*** SOURCE DATA ***
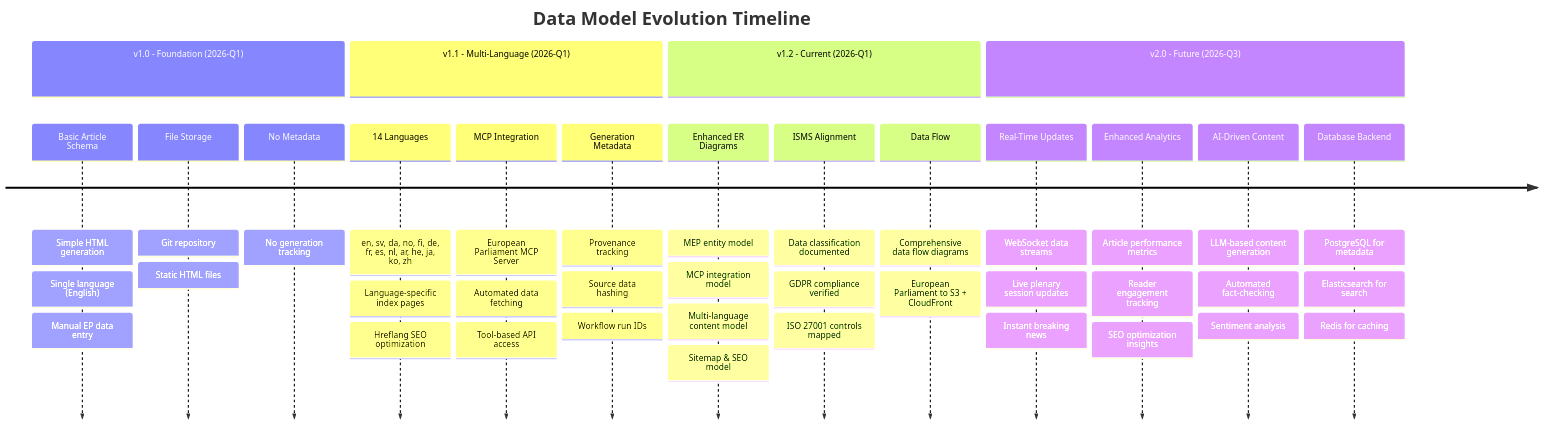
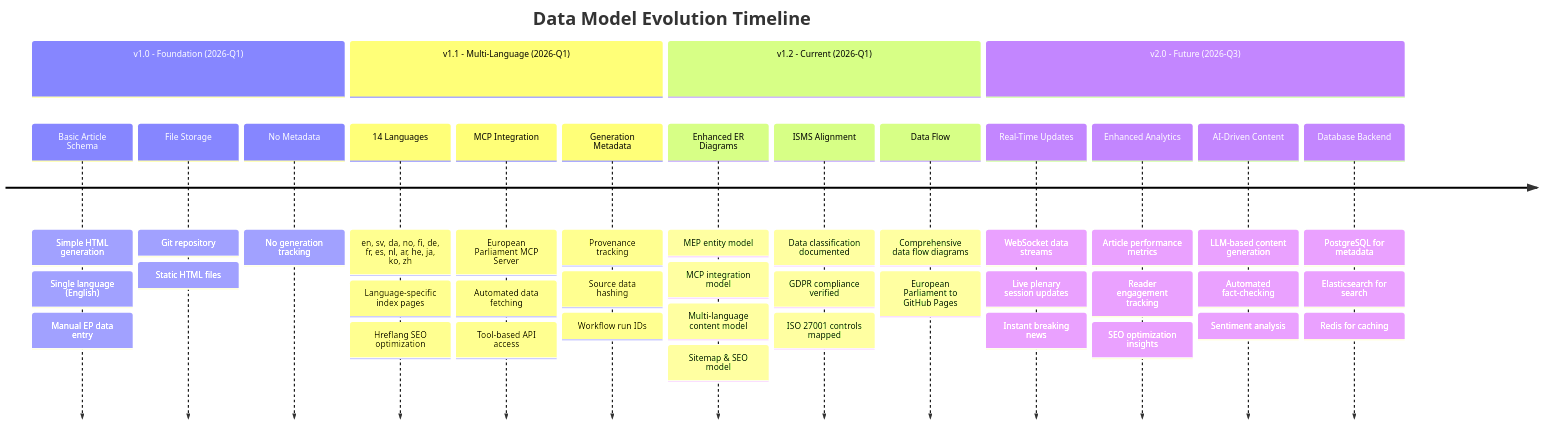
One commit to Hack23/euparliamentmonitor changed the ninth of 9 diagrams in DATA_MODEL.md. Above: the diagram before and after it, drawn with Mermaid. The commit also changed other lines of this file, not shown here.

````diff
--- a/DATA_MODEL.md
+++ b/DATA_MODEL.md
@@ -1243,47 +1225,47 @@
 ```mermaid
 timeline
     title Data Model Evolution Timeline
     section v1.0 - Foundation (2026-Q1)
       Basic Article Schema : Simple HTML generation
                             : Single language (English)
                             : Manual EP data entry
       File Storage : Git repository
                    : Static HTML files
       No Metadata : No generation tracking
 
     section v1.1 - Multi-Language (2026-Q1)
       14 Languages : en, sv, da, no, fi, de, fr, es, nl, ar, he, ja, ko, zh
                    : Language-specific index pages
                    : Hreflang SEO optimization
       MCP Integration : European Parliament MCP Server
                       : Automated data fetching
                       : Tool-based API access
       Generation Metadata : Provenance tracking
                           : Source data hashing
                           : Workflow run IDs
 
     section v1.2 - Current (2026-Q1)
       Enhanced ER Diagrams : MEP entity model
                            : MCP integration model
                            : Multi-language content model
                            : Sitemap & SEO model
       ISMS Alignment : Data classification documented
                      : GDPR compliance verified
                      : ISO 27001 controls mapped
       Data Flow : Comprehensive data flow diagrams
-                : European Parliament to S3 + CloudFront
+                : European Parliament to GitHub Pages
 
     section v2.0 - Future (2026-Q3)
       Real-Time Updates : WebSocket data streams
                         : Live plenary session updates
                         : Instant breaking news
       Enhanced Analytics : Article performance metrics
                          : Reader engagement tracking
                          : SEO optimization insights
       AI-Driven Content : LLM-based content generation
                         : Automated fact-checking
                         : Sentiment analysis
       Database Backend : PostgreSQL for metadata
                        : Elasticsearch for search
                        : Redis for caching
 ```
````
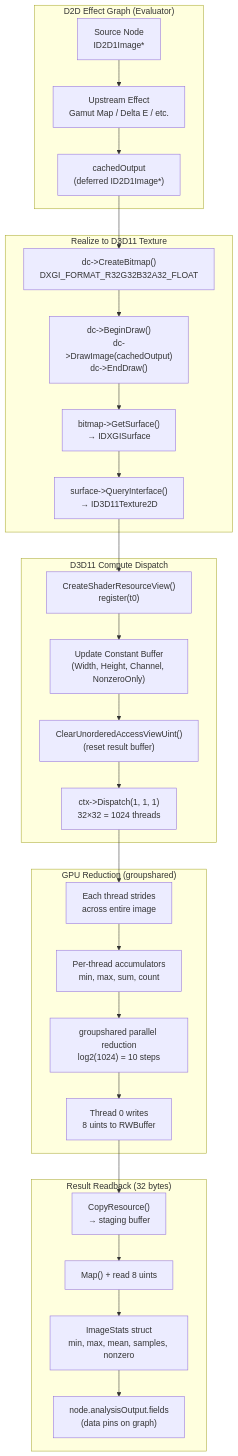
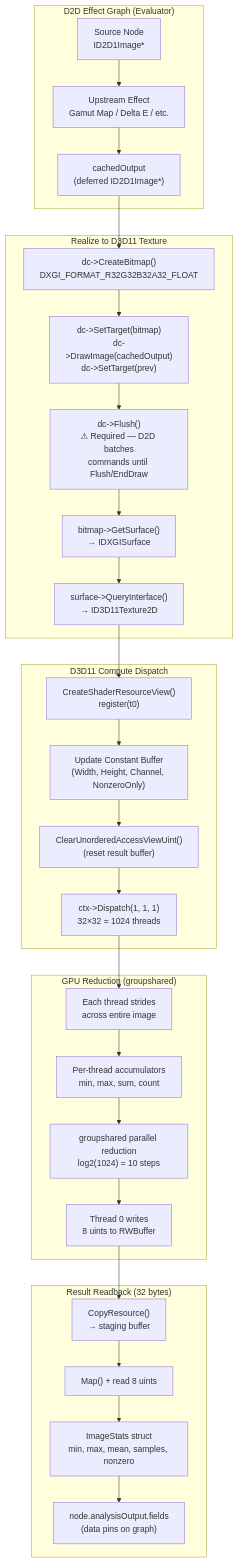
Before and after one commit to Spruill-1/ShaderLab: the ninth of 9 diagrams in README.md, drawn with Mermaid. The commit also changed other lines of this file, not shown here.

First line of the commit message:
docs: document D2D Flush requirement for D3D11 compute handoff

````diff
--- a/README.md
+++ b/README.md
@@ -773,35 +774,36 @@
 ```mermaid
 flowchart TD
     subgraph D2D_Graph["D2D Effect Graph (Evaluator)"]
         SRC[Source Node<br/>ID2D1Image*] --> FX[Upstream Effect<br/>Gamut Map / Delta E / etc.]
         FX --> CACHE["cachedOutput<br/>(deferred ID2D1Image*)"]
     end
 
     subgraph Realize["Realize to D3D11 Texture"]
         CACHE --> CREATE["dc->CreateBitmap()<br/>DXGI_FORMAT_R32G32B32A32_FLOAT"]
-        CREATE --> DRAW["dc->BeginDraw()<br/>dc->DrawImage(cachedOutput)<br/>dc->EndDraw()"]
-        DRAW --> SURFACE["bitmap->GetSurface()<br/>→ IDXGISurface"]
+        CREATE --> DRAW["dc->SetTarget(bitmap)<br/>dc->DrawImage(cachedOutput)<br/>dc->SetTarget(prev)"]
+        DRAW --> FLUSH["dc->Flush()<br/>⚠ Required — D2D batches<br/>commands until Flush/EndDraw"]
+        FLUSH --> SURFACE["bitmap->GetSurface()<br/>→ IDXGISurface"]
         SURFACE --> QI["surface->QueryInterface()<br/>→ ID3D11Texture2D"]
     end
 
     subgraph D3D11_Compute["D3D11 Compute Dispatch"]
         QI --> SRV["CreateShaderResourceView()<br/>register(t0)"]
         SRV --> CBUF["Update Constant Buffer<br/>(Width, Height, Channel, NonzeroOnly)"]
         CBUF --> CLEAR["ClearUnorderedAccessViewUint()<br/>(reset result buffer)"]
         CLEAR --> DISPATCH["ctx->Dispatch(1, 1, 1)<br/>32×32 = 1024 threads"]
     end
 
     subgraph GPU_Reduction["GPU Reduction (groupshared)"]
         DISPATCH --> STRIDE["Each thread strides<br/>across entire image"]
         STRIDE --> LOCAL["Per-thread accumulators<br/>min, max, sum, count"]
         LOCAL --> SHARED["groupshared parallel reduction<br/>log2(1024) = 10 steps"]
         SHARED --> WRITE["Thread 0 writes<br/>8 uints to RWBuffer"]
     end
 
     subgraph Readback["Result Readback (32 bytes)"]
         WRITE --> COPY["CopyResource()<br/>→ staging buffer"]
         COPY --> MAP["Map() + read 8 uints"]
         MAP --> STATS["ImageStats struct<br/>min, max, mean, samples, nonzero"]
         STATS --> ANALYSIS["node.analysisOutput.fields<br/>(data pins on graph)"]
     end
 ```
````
*** End of SOURCE DATA ***
**WORK TASK**
Look through the material above for the word "EndDraw" and copy every line that has it.

**OUTPUT**
-        CREATE --> DRAW["dc->BeginDraw()<br/>dc->DrawImage(cachedOutput)<br/>dc->EndDraw()"]
+        DRAW --> FLUSH["dc->Flush()<br/>⚠ Required — D2D batches<br/>commands until Flush/EndDraw"]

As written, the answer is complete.